* _EXERCISE PROMPT_
In the entries that follow, find the word "Your" and report each line it is on.

= = =

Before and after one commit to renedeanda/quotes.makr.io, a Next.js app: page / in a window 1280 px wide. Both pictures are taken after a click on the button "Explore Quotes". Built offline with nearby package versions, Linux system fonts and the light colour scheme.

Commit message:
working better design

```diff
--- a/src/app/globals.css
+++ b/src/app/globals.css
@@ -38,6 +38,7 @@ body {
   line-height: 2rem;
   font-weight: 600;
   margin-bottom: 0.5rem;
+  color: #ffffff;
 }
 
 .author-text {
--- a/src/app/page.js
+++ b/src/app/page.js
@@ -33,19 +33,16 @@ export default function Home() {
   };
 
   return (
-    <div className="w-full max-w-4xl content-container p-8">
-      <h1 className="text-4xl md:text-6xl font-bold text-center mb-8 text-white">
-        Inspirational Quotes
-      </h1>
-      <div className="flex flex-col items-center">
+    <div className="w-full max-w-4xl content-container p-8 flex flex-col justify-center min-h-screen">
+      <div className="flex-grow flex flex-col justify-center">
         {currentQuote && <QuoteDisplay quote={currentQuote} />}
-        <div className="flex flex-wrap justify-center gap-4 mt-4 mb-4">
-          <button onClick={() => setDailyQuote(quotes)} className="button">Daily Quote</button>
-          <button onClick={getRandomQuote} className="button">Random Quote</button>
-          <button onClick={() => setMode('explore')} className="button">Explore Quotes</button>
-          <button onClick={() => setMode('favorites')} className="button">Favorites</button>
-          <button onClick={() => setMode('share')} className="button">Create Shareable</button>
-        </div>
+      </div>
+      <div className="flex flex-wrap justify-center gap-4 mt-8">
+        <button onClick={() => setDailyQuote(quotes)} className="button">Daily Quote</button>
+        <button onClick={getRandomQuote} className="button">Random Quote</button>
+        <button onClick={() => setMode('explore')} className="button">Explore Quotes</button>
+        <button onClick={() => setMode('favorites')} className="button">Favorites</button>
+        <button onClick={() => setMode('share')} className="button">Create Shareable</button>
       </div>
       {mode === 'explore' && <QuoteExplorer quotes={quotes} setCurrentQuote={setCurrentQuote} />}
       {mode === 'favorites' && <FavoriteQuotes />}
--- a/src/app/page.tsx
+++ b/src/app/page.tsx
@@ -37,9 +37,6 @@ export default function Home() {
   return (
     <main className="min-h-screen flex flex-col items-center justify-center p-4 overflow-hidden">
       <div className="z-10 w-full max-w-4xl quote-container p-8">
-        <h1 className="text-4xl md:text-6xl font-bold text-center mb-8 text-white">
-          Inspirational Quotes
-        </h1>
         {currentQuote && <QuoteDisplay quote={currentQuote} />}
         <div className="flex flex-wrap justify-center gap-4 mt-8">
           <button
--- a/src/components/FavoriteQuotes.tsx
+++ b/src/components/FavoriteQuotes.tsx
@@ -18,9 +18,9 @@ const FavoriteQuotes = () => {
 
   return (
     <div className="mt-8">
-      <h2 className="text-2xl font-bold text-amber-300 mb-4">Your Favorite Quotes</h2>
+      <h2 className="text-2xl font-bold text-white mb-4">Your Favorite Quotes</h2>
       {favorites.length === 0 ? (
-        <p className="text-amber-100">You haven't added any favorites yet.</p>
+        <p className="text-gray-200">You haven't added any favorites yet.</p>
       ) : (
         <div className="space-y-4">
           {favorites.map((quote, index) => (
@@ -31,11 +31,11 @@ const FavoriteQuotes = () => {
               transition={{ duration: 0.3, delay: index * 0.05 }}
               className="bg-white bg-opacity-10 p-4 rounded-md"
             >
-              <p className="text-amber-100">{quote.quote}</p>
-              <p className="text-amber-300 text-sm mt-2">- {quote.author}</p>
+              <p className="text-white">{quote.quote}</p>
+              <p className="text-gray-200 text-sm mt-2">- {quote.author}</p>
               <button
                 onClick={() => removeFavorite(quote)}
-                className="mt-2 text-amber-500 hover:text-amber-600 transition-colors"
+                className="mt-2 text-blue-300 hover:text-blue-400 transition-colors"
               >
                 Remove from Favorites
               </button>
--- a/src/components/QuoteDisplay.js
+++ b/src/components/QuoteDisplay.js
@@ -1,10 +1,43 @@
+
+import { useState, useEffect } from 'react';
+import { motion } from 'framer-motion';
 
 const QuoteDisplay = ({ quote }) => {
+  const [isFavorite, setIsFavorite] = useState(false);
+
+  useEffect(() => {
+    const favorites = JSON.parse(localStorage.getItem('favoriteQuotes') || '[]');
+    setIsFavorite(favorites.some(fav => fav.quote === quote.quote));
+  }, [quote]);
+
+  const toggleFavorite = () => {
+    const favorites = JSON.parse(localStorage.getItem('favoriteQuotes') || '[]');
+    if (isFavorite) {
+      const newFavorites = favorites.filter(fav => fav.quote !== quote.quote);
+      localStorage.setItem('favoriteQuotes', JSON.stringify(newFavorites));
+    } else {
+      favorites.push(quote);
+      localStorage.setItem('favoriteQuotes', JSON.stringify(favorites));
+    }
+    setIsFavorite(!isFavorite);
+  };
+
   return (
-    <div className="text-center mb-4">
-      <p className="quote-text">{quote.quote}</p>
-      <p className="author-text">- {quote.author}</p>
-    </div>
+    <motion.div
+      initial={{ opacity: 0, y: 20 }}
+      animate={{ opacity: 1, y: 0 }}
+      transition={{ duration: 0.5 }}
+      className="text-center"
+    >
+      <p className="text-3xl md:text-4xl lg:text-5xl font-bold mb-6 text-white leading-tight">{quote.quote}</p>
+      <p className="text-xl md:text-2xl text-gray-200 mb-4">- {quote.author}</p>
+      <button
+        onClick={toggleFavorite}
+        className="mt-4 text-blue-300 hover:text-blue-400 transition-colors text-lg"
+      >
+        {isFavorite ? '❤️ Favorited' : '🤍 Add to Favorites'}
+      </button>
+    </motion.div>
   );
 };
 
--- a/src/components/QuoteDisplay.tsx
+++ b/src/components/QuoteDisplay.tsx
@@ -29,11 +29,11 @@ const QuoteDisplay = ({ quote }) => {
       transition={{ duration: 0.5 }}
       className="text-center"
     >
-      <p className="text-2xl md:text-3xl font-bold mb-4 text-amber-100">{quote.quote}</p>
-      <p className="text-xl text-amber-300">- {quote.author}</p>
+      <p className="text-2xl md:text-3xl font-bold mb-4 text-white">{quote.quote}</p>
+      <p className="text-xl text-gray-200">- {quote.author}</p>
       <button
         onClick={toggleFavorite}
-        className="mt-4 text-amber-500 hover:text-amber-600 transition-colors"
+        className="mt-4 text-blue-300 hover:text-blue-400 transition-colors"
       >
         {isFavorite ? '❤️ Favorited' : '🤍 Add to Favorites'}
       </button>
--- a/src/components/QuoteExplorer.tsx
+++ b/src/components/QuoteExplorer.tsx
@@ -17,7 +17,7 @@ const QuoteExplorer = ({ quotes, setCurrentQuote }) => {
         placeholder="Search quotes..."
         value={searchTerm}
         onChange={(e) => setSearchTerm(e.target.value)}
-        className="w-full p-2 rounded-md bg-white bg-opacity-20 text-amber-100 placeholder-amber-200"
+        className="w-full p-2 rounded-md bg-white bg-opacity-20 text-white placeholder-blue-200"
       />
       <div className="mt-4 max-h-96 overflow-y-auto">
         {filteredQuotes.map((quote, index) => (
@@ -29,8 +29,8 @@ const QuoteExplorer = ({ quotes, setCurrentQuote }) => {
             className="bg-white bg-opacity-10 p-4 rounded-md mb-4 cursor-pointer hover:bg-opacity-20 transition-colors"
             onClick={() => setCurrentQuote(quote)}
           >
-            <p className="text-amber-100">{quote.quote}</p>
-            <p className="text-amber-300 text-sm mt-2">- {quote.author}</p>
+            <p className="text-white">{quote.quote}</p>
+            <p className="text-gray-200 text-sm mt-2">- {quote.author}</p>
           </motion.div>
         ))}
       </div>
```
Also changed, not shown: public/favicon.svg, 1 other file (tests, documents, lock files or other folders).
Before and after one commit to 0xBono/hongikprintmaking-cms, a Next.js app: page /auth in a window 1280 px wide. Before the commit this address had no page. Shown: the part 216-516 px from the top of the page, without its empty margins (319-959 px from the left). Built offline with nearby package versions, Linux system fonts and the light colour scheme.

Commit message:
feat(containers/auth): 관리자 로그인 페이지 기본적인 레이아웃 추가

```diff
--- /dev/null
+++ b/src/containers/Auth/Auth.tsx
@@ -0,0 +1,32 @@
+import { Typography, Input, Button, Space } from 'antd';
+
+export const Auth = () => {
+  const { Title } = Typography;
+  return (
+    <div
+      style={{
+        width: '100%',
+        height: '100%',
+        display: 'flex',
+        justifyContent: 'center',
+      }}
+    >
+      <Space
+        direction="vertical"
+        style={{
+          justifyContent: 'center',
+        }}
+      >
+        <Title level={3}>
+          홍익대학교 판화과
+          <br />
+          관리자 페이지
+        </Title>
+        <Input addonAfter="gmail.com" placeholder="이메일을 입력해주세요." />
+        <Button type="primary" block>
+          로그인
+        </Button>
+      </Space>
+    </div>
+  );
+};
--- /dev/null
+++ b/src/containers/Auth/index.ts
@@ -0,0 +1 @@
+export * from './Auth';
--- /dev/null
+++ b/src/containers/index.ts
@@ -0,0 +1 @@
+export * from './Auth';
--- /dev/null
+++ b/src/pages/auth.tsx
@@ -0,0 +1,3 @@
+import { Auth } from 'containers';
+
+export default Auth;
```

= = =

* _OUTPUT FOR THIS TASK_
-      <h2 className="text-2xl font-bold text-amber-300 mb-4">Your Favorite Quotes</h2>
+      <h2 className="text-2xl font-bold text-white mb-4">Your Favorite Quotes</h2>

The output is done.